3.     Drug laws are racist. Unlike assault where someone is harmed, no one is directly hurt in the process of smoking marijuana. No one reports it happening. But cops have to come down hard. They have to search for people and find people who smoke such a killer drug; who wreak havoc on our communities. What better way to do it than to rely on their prejudices. 13 per cent of those who consume marijuana in New Zealand are Māori. Yet over 60 per cent of those caught are Māori. Random? No. Just racist.

4.     If you are a concerned parent who stays up late worrying about your dear Johnny and his dangerous pot-smoking friend Jim, then you should also legalise drugs. Because when they are illegal, you can’t regulate them. Alcohol has to be checked so that we know the percentage of alcohol in it. It can’t poison you or be laced with cocaine. Marijuana can be. Sometimes, you get drugs from a friend. Other times, they get it from someone with whom you wouldn’t want to party. If it’s legal, we can have age restrictions, content restrictions, quantity restrictions: a better joint.

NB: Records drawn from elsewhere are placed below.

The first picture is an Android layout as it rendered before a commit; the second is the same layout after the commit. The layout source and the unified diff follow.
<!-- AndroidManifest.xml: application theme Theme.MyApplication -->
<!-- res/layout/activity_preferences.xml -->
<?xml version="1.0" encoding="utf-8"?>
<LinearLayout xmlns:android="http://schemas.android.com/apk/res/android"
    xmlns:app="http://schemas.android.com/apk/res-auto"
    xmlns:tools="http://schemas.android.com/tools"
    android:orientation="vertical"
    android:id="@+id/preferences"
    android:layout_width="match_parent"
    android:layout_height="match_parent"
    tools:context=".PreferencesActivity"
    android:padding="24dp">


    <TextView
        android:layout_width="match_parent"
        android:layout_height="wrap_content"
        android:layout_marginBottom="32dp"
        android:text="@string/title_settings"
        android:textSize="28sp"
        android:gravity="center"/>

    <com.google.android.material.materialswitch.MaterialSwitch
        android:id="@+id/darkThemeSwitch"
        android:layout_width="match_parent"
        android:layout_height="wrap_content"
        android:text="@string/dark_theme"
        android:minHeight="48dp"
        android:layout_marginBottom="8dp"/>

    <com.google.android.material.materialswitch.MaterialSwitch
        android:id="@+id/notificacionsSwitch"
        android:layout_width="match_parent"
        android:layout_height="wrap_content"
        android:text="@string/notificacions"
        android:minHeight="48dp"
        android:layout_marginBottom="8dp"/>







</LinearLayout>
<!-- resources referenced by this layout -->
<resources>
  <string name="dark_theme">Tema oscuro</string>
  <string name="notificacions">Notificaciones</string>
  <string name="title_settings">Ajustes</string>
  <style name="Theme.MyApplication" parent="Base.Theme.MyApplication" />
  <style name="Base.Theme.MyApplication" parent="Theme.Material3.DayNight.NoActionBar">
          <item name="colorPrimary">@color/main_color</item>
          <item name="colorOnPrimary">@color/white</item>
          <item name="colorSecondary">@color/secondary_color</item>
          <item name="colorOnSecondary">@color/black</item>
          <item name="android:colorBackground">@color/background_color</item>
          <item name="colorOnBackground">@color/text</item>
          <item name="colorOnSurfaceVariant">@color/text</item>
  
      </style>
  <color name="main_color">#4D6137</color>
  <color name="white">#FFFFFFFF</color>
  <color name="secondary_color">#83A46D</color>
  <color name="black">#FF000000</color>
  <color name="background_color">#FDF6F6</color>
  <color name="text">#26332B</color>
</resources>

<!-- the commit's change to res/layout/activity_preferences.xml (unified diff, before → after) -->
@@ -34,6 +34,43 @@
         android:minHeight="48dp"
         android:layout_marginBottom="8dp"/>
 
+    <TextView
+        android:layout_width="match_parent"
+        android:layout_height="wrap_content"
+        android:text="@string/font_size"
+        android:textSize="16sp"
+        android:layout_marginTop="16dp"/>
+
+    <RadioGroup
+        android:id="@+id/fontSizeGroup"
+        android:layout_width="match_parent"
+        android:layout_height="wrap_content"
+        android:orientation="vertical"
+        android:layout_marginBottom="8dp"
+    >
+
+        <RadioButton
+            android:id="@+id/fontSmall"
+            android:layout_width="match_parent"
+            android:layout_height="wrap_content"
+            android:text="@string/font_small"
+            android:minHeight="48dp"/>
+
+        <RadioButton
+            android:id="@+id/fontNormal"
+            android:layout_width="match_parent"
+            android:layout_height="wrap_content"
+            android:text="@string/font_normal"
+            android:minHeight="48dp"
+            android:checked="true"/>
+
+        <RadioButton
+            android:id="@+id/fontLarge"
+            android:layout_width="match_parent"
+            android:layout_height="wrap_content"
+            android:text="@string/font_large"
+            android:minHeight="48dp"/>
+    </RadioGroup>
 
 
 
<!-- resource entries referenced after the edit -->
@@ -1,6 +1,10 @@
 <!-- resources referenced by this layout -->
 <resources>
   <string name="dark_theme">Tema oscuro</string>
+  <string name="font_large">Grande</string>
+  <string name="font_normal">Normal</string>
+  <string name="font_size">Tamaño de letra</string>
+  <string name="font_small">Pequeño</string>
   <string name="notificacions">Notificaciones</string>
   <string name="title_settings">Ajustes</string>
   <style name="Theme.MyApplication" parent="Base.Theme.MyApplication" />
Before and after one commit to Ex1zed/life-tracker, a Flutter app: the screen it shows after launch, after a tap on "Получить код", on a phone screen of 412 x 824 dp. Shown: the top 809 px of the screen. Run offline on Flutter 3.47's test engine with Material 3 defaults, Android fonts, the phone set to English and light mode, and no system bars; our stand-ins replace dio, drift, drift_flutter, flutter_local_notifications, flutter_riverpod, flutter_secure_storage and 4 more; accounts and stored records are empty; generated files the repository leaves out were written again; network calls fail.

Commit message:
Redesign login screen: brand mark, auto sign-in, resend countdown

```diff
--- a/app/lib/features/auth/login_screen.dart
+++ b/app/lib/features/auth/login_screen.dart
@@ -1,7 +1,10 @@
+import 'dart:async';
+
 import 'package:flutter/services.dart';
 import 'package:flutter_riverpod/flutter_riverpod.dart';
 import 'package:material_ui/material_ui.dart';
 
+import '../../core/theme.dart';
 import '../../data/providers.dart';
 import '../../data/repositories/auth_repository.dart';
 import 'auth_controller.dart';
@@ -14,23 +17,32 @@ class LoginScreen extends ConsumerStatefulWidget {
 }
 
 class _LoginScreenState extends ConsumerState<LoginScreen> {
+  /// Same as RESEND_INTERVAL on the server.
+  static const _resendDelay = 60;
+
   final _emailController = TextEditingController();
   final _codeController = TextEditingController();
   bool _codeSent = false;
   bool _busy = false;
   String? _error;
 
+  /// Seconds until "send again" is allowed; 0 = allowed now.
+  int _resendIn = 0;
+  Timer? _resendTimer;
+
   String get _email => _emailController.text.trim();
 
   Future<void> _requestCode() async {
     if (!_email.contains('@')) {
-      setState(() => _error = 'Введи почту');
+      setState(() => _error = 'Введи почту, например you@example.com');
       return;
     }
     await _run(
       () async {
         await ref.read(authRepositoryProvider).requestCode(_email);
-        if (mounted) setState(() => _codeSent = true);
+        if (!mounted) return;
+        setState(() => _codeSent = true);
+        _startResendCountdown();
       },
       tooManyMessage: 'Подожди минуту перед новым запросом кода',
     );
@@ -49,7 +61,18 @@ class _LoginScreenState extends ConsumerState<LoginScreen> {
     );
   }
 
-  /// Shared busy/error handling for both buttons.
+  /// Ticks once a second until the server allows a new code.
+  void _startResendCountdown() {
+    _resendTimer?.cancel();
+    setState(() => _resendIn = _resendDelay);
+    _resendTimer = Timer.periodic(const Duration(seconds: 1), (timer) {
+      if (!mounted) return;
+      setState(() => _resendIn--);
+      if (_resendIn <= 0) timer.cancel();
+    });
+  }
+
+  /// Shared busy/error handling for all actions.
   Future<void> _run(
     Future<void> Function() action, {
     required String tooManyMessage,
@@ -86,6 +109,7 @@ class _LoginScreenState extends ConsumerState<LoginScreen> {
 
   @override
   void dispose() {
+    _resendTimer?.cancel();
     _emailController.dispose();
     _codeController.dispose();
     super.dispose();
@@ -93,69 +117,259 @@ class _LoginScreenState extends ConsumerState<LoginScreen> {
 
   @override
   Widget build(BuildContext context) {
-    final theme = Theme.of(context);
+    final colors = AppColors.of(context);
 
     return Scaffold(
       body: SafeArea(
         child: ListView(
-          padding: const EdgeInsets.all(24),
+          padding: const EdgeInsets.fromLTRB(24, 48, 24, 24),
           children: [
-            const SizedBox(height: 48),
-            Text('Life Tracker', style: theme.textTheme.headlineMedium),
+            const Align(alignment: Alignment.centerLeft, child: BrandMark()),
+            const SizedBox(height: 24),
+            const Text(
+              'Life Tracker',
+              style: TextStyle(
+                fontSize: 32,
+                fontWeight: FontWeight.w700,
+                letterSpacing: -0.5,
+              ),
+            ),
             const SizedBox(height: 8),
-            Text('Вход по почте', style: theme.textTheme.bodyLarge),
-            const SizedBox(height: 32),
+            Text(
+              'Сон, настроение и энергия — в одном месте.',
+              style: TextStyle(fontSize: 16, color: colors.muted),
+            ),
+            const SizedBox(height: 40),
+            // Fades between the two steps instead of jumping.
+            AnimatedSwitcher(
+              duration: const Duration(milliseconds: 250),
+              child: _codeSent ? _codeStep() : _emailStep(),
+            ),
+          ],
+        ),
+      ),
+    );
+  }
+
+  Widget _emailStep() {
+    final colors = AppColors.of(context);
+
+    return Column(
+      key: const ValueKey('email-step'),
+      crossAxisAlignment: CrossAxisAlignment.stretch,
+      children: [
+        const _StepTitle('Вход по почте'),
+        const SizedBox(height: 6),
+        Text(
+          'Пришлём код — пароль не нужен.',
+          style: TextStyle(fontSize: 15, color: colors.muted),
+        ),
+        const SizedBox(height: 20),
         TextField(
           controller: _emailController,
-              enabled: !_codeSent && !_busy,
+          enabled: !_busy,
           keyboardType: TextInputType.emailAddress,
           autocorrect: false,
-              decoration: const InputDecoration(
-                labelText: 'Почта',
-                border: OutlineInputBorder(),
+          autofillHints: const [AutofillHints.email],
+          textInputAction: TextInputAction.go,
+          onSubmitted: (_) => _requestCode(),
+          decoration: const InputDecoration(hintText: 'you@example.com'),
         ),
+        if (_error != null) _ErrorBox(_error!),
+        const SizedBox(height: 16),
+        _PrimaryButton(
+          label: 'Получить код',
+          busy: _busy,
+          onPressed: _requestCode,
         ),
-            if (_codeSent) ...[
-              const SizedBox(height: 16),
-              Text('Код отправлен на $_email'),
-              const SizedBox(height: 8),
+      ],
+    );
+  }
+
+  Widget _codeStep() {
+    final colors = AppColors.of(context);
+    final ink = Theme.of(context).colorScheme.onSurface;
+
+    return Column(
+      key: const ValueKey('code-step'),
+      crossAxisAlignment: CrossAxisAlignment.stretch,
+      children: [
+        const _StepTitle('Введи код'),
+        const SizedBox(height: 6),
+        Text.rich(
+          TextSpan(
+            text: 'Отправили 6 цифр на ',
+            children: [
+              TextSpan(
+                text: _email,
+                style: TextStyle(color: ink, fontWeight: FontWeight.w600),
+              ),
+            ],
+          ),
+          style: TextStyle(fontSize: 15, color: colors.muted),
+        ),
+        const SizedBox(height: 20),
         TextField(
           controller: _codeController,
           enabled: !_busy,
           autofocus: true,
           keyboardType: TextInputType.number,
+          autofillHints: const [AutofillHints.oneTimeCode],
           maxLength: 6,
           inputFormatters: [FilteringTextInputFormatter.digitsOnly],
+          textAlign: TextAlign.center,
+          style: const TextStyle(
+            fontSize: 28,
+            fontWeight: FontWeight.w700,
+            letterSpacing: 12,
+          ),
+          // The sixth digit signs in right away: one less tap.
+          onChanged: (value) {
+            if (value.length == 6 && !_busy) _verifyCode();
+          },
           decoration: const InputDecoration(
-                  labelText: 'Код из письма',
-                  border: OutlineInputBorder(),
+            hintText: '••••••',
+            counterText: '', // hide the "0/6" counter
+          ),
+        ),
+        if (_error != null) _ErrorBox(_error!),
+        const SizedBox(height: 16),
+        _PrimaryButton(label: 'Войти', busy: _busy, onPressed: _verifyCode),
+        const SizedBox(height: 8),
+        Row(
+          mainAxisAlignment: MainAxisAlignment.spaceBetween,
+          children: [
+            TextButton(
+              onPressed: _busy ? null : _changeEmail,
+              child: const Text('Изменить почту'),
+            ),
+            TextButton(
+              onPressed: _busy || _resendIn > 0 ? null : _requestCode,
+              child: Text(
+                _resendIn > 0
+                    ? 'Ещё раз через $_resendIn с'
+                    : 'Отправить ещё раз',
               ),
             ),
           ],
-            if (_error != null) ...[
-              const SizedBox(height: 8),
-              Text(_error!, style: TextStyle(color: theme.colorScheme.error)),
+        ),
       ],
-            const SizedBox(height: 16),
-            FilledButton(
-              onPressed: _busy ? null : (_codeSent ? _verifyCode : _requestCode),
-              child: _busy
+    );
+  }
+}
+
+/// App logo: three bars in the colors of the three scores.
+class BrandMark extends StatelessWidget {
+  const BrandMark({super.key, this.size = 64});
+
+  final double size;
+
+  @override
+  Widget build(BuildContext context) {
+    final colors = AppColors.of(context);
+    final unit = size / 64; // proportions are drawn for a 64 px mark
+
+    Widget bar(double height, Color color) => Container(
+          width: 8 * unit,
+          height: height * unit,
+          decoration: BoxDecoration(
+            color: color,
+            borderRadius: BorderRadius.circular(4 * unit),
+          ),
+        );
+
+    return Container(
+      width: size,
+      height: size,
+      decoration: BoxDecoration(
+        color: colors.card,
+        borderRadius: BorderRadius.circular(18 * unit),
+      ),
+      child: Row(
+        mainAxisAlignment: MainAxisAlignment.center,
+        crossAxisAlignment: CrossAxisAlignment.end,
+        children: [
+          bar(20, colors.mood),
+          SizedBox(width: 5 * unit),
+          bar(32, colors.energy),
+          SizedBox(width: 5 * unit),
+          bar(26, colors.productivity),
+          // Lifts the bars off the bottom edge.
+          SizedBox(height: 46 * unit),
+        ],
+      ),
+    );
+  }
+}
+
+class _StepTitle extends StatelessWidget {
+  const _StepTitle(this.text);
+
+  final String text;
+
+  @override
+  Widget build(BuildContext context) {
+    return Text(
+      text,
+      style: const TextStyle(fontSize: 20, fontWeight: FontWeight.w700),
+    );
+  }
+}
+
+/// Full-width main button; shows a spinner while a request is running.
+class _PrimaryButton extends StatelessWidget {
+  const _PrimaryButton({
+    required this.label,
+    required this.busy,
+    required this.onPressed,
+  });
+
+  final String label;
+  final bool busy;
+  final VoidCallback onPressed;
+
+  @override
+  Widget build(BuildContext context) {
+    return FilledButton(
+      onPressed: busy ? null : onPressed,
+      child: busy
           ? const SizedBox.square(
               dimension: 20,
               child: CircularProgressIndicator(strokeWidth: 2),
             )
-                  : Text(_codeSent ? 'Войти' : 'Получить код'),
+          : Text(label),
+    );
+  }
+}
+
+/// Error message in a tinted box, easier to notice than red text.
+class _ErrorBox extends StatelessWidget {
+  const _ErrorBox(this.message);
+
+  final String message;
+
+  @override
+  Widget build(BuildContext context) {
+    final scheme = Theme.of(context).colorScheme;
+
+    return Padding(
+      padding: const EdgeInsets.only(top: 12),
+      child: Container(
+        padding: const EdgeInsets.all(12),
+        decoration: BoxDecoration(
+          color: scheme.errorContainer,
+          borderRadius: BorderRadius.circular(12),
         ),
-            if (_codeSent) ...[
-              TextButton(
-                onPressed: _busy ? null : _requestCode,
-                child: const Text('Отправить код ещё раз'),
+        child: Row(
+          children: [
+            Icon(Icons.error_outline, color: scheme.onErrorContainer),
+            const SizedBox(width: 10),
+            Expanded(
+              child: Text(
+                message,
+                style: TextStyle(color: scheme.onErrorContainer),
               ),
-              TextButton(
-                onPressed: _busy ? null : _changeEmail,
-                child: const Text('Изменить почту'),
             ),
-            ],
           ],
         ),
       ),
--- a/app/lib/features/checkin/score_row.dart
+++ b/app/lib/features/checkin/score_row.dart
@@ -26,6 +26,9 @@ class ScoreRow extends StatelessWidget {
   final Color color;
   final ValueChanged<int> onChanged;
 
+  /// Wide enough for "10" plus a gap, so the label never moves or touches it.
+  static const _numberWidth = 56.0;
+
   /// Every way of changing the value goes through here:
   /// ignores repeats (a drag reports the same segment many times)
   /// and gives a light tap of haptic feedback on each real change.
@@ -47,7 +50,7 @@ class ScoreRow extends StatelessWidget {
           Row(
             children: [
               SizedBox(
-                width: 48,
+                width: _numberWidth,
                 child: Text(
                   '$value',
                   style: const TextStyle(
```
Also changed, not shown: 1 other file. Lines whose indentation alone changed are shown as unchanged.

5.     In fact, drugs are actually stronger now because they are illegal. You are punished based on the quantity of drugs you are holding. If you have too much, you are a supplier and thus get a larger fine or jail time. But quantity is based on weight, not on strength. So, if you are your average drug dealer, you make your stuff stronger shit. The THC level of Marijuana is four times as strong as it was in the 1970s. Cocaine, many say, was actually created because of the prohibition on marijuana. It is easier to hide; harder to detect. On second thought, that is probably the only benefit of prohibition.

6.     Some people probably do have drug problems. Like others have eating problems. Or alcohol problems. Or mental-health problems. And those people should seek help. Drug prohibition puts them in jail next to a rapist rather than offering them the support that they need. Sure they can, at any time before they are caught, go to rehab. But they don’t. Because, quite rightly, they are worried about getting punished. People fear the consequences of seeking help. Shame.

Our current law is nothing other than cultural snobbery by political elites. John Key can drink Moët with his son. He can take him skiing on volcanoes, or surfing at his bach in Hawaii. But our methods to make ourselves happy are somehow unworthy. You are the 80 per cent. Don’t be told by decree from the powers above how you should make your life better. Do like Obama did. Smoke.*

People cheer themselves up in many ways. Some get drunk. Some eat burgers. Some watch Notting Hill. Some go for runs. Some engage in monogamy. Some take medication. Others smoke a joint. Only one of those people is a criminal. Fuck that.

——

*Only if you want to, no pressure, LOL

Share on FacebookShare on Google+Pin on PinterestTweet about this on Twitter

About the Author ()

Comments are closed.

Recent posts

  1. An (im)possible dream: Living Wage for Vic Books
  2. Salient and VUW tussle over Official Information Act requests
  3. One Ocean
  4. Orphanage voluntourism a harmful exercise
  5. Interview with Grayson Gilmour
  6. Political Round Up
  7. A Town Like Alice — Nevil Shute
  8. Presidential Address
  9. Do You Ever Feel Like a Plastic Bag?
  10. Sport
1

Editor's Pick

In Which a Boy Leaves

: - SPONSORED - I’ve always been a fairly lucky kid. I essentially lucked out at birth, being born white, male, heterosexual, to a well off family. My life was never going to be particularly hard. And so my tale begins, with another stroke of sheer luck. After my girlfriend sugge